_Task description_
In the records, find every line with the word "window" and copy it out.

_Task input_

______________________________

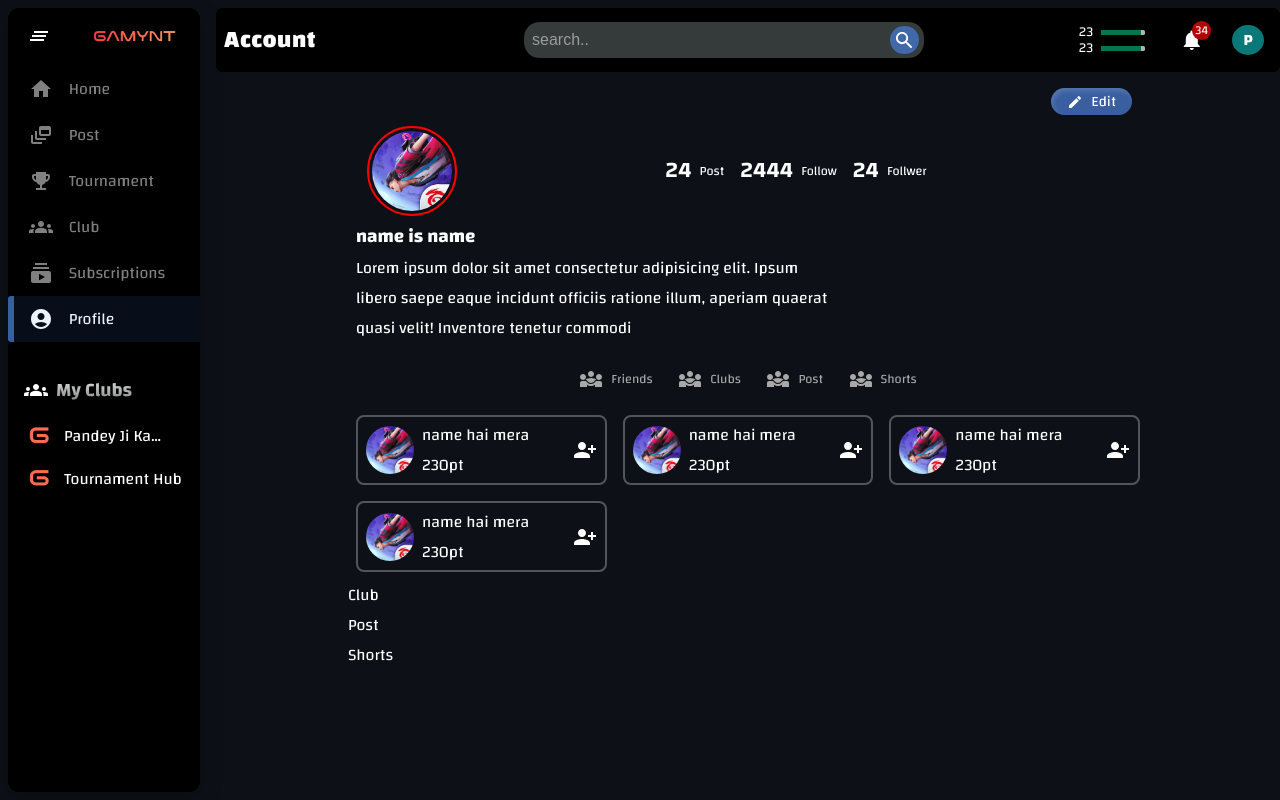
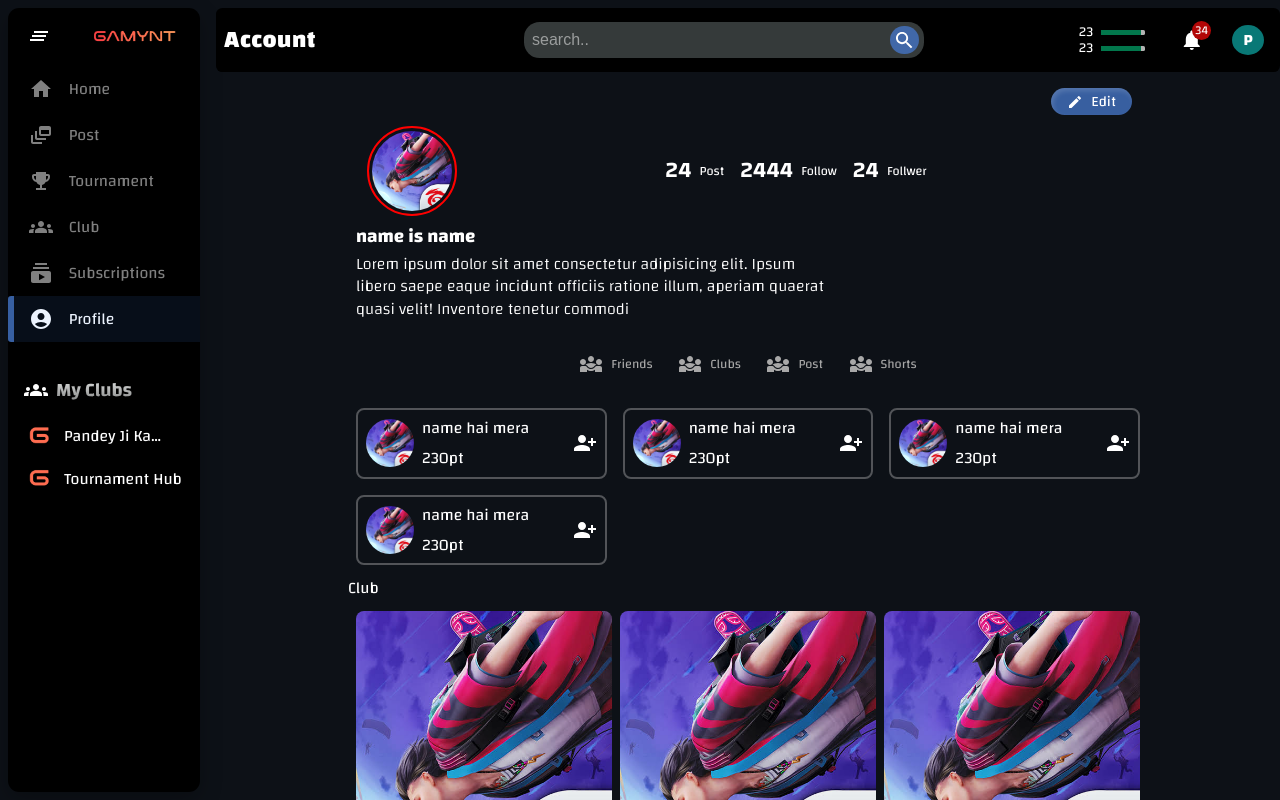
Before and after one commit to legcy143/gamynt_web_v3, a Next.js app: page /account in a window 1280 px wide. Built offline with nearby package versions, Linux system fonts and the light colour scheme.

Commit message:
profile added post and shorts

```diff
--- a/Page/Account/component/Post.jsx
+++ b/Page/Account/component/Post.jsx
@@ -1,8 +1,46 @@
 import React from 'react'
+import style from "../styles/profileitem.module.scss"
 
 const Post = () => {
   return (
-    <div>Post</div>
+    <main className={style.post_container}>
+      <section className={style.post_box}>
+        <img src="/images/freefire.jpeg" alt="" />
+        <div>
+          <p>22k views</p>
+          <p>22k views</p>
+        </div>
+      </section>
+      <section className={style.post_box}>
+        <img src="/images/freefire.jpeg" alt="" />
+        <div>
+          <p>22k views</p>
+          <p>22k views</p>
+        </div>
+      </section>
+      <section className={style.post_box}>
+        <img src="/images/freefire.jpeg" alt="" />
+        <div>
+          <p>22k views</p>
+          <p>22k views</p>
+        </div>
+      </section>
+      <section className={style.post_box}>
+        <img src="/images/freefire.jpeg" alt="" />
+        <div>
+          <p>22k views</p>
+          <p>22k views</p>
+        </div>
+      </section>
+      <section className={style.post_box}>
+        <img src="/images/freefire.jpeg" alt="" />
+        <div>
+          <p>22k views</p>
+          <p>22k views</p>
+        </div>
+      </section>
+
+    </main>
   )
 }
 
--- a/Page/Account/component/Shorts.jsx
+++ b/Page/Account/component/Shorts.jsx
@@ -1,8 +1,59 @@
 import React from 'react'
+import style from "../styles/profileitem.module.scss"
+import MovieFilterIcon from '@mui/icons-material/MovieFilter';
 
 const Shorts = () => {
   return (
-    <div>Shorts</div>
+    <main className={style.shorts_container}>
+      <section className={style.shorts_box}>
+        <img src="/images/freefire.jpeg" alt="" />
+        <MovieFilterIcon />
+        <div>
+          <p>22k views</p>
+          <p>22k like</p>
+        </div>
+      </section>
+      <section className={style.shorts_box}>
+        <img src="/images/freefire.jpeg" alt="" />
+        <MovieFilterIcon />
+        <div>
+          <p>22k views</p>
+          <p>22k like</p>
+        </div>
+      </section>
+      <section className={style.shorts_box}>
+        <img src="/images/freefire.jpeg" alt="" />
+        <MovieFilterIcon />
+        <div>
+          <p>22k views</p>
+          <p>22k like</p>
+        </div>
+      </section>
+      <section className={style.shorts_box}>
+        <img src="/images/freefire.jpeg" alt="" />
+        <MovieFilterIcon />
+        <div>
+          <p>22k views</p>
+          <p>22k like</p>
+        </div>
+      </section>
+      <section className={style.shorts_box}>
+        <img src="/images/freefire.jpeg" alt="" />
+        <MovieFilterIcon />
+        <div>
+          <p>22k views</p>
+          <p>22k like</p>
+        </div>
+      </section>
+      <section className={style.shorts_box}>
+        <img src="/images/freefire.jpeg" alt="" />
+        <MovieFilterIcon />
+        <div>
+          <p>22k views</p>
+          <p>22k like</p>
+        </div>
+      </section>
+    </main>
   )
 }
 
--- a/Page/Account/styles/profile.module.scss
+++ b/Page/Account/styles/profile.module.scss
@@ -7,12 +7,13 @@
 
 // navbar
 .nav{
-    padding: 0.5rem;
+    padding: 1rem 0.5rem;
     position: sticky;
-    top: calc($navheight + 0px);
+    top: calc($navheight - 1px);
     background-color: var(--theme-bg);
     @include flex_box($gap:0rem);
     text-transform: capitalize;
+    z-index: 10;
     ul{
         position: relative;
         cursor: pointer;
--- a/Page/Account/styles/profilecard.module.scss
+++ b/Page/Account/styles/profilecard.module.scss
@@ -61,6 +61,8 @@
     p{
         width: min(30rem ,100%);
         @include textwrap(3);
+        font-weight: 300;
+        line-height: 1.4rem;
     }
 }
 
--- a/Page/Account/styles/profileitem.module.scss
+++ b/Page/Account/styles/profileitem.module.scss
@@ -34,6 +34,99 @@
 
 // clubs card and container
 
+// post card and contaienr
+.post_container{
+    padding: 0.5rem;
+    display: grid;
+    grid-template-columns: repeat(auto-fit , minmax( 200px , 1fr));
+    gap: 0.5rem;
+}
+.post_box{
+    cursor: pointer;
+    position: relative;
+    max-width: 100%;
+    border-radius: 0.5rem;
+    overflow: hidden;
+    // aspect-ratio: 16/9;
+    img{
+        transform: scale(1.05);
+        transition: 0.30s ease;
+        width: 100%;
+        height: 100%;
+        opacity: 0.95;
+    }
+    div{
+        padding: 0.5rem;
+        width: 100%;
+        height: fit-content;
+        position: absolute;
+        background-color: rgba(0, 0, 0, 0.477);
+        bottom: -100%;
+        transition: 0.30s ease;
+        backdrop-filter: blur(10px);
+    }
+    &:hover{
+        img{
+            transform: scale(1);
+            opacity: 0.5;
+        }
+        div{
+            bottom: -1px;
+            transition: 0.30s ease;
+            transform: scale(1);
+        }
+    }
+}
+
+// shorts card and container
+.shorts_container{
+    padding: 0.5rem;
+    display: grid;
+    grid-template-columns: repeat(auto-fit , minmax( 200px , 1fr));
+    gap: 0.5rem;
+}
+.shorts_box{
+    cursor: pointer;
+    position: relative;
+    max-width: 100%;
+    max-width: 20rem;
+    border-radius: 0.5rem;
+    overflow: hidden;
+    // aspect-ratio: 16/9;
+    img{
+        transform: scale(1.05);
+        transition: 0.30s ease;
+        width: 100%;
+        height: 100%;
+        opacity: 0.95;
+    }
+    svg{
+        top: 1rem;
+       right: 1rem;
+        position: absolute;
+    }
+    div{
+        padding: 0.5rem;
+        width: 100%;
+        height: fit-content;
+        position: absolute;
+        background-color: rgba(0, 0, 0, 0.477);
+        bottom: -100%;
+        transition: 0.30s ease;
+        backdrop-filter: blur(10px);
+    }
+    &:hover{
+        img{
+            transform: scale(1);
+            opacity: 0.5;
+        }
+        div{
+            bottom: -1px;
+            transition: 0.30s ease;
+            transform: scale(1);
+        }
+    }
+}
 
 @media (max-width:500px) {
     .friends_container{
```
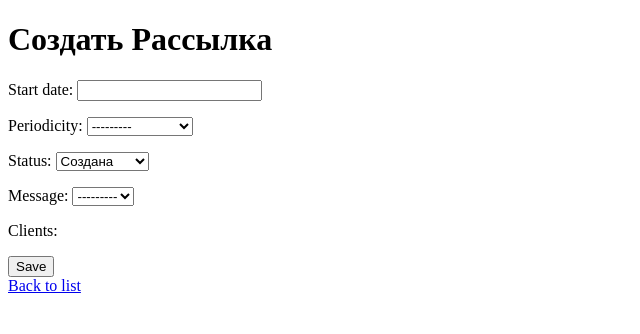
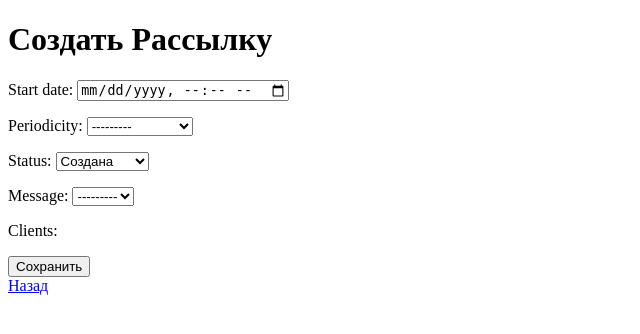
Before and after one commit to mixei1902/KursovayaDjango, a Django app: page /newsletter/mailings/new/ in a window 1280 px wide. Shown: the top 334 px of the page, without its empty margins (0-640 px from the left). Run offline with Django 5.2, Linux system fonts and the light colour scheme; the visitor is signed in with stand-in values (Sample User, id 1); data that the repository does not hold is empty.

Commit message:
Fix models,view,urls

```diff
--- a/newsletter/forms.py
+++ b/newsletter/forms.py
@@ -1,4 +1,5 @@
 from django import forms
+from django.forms import DateTimeInput
 
 from .models import Client, Message, Mailing
 
@@ -32,5 +33,6 @@ class MailingForm(forms.ModelForm):
         model = Mailing
         fields = ['start_date', 'periodicity', 'status', 'message', 'clients']
         widgets = {
+            'start_date': DateTimeInput(attrs={'type': 'datetime-local'}),
             'clients': forms.CheckboxSelectMultiple,
         }
--- a/newsletter/templates/newsletter/client_list.html
+++ b/newsletter/templates/newsletter/client_list.html
@@ -4,7 +4,7 @@
     <title>Clients</title>
 </head>
 <body>
-    <h1>Clients</h1>
+    <h1>Клиенты</h1>
     <a href="{% url 'newsletter:client_create' %}">Создать нового пользователя</a>
     <ul>
         {% for client in clients %}
@@ -15,5 +15,6 @@
             </li>
         {% endfor %}
     </ul>
+<a href="{% url 'newsletter:home' %}">Главная</a>
 </body>
 </html>
--- a/newsletter/templates/newsletter/home.html
+++ b/newsletter/templates/newsletter/home.html
@@ -10,9 +10,7 @@
     <li><a href="{% url 'newsletter:message_list' %}">Сообщения</a></li>
     <li><a href="{% url 'newsletter:mailing_list' %}">Рассылки</a></li>
     <li><a href="{% url 'newsletter:report_list' %}">Отчёты</a></li>
-    <li><a href="{% url 'newsletter:user_create' %}">Содлать пользователя</a></li>
     {% if user.is_authenticated %}
-    <li><a href="{% url 'newsletter:user_create' %}">Создать пользователя</a></li>
     <li><a href="{% url 'logout' %}">Войти</a></li>
     {% else %}
     <li><a href="{% url 'login' %}">Выйти</a></li>
--- a/newsletter/templates/newsletter/mailing_form.html
+++ b/newsletter/templates/newsletter/mailing_form.html
@@ -1,15 +1,15 @@
 <!DOCTYPE html>
 <html>
 <head>
-    <title>{% if form.instance.pk %}Настроить{% else %}Создать{% endif %} Рассылка</title>
+    <title>{% if form.instance.pk %}Настроить{% else %}Создать{% endif %} Рассылку</title>
 </head>
 <body>
-<h1>{% if form.instance.pk %}Настроить{% else %}Создать{% endif %} Рассылка</h1>
+<h1>{% if form.instance.pk %}Настроить{% else %}Создать{% endif %} Рассылку</h1>
 <form method="post">
     {% csrf_token %}
     {{ form.as_p }}
-    <button type="submit">Save</button>
+    <button type="submit">Сохранить</button>
 </form>
-<a href="{% url 'newsletter:mailing_list' %}">Back to list</a>
+<a href="{% url 'newsletter:mailing_list' %}">Назад</a>
 </body>
 </html>
--- a/newsletter/templates/newsletter/mailing_list.html
+++ b/newsletter/templates/newsletter/mailing_list.html
@@ -15,5 +15,6 @@
     </li>
     {% endfor %}
 </ul>
+<a href="{% url 'newsletter:home' %}">Главная</a>
 </body>
 </html>
--- a/newsletter/templates/newsletter/message_list.html
+++ b/newsletter/templates/newsletter/message_list.html
@@ -15,5 +15,6 @@
     </li>
     {% endfor %}
 </ul>
+<a href="{% url 'newsletter:home' %}">Главная</a>
 </body>
 </html>
--- a/newsletter/views.py
+++ b/newsletter/views.py
@@ -108,7 +108,7 @@ class MailingCreateView(LoginRequiredMixin, CreateView):
     model = Mailing
     form_class = MailingForm
     template_name = 'newsletter/mailing_form.html'
-    success_url = reverse_lazy('mailing_list')
+    success_url = reverse_lazy('newsletter:mailing_list')
 
     def form_valid(self, form):
         form.instance.owner = self.request.user
@@ -122,7 +122,7 @@ class MailingUpdateView(LoginRequiredMixin, UserPassesTestMixin, UpdateView):
     model = Mailing
     form_class = MailingForm
     template_name = 'newsletter/mailing_form.html'
-    success_url = reverse_lazy('mailing_list')
+    success_url = reverse_lazy('newsletter:mailing_list')
 
     def get_queryset(self):
         return Mailing.objects.filter(owner=self.request.user)
@@ -138,7 +138,7 @@ class MailingDeleteView(LoginRequiredMixin, UserPassesTestMixin, DeleteView):
     """
     model = Mailing
     template_name = 'newsletter/mailing_confirm_delete.html'
-    success_url = reverse_lazy('mailing_list')
+    success_url = reverse_lazy('newsletter:mailing_list')
 
     def get_queryset(self):
         return Mailing.objects.filter(owner=self.request.user)
@@ -177,7 +177,7 @@ class MessageCreateView(LoginRequiredMixin, CreateView):
     model = Message
     form_class = MessageForm
     template_name = 'newsletter/message_form.html'
-    success_url = reverse_lazy('message_list')
+    success_url = reverse_lazy('newsletter:message_list')
 
     def form_valid(self, form):
         form.instance.owner = self.request.user
@@ -191,7 +191,7 @@ class MessageUpdateView(LoginRequiredMixin, UserPassesTestMixin, UpdateView):
     model = Message
     form_class = MessageForm
     template_name = 'newsletter/message_form.html'
-    success_url = reverse_lazy('message_list')
+    success_url = reverse_lazy('newsletter:message_list')
 
     def get_queryset(self):
         return Message.objects.filter(owner=self.request.user)
@@ -207,7 +207,7 @@ class MessageDeleteView(LoginRequiredMixin, UserPassesTestMixin, DeleteView):
     """
     model = Message
     template_name = 'newsletter/message_confirm_delete.html'
-    success_url = reverse_lazy('message_list')
+    success_url = reverse_lazy('newsletter:message_list')
 
     def get_queryset(self):
         return Message.objects.filter(owner=self.request.user)
```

______________________________

_Task solution_
Before and after one commit to legcy143/gamynt_web_v3, a Next.js app: page /account in a window 1280 px wide. Built offline with nearby package versions, Linux system fonts and the light colour scheme.
Before and after one commit to mixei1902/KursovayaDjango, a Django app: page /newsletter/mailings/new/ in a window 1280 px wide. Shown: the top 334 px of the page, without its empty margins (0-640 px from the left). Run offline with Django 5.2, Linux system fonts and the light colour scheme; the visitor is signed in with stand-in values (Sample User, id 1); data that the repository does not hold is empty.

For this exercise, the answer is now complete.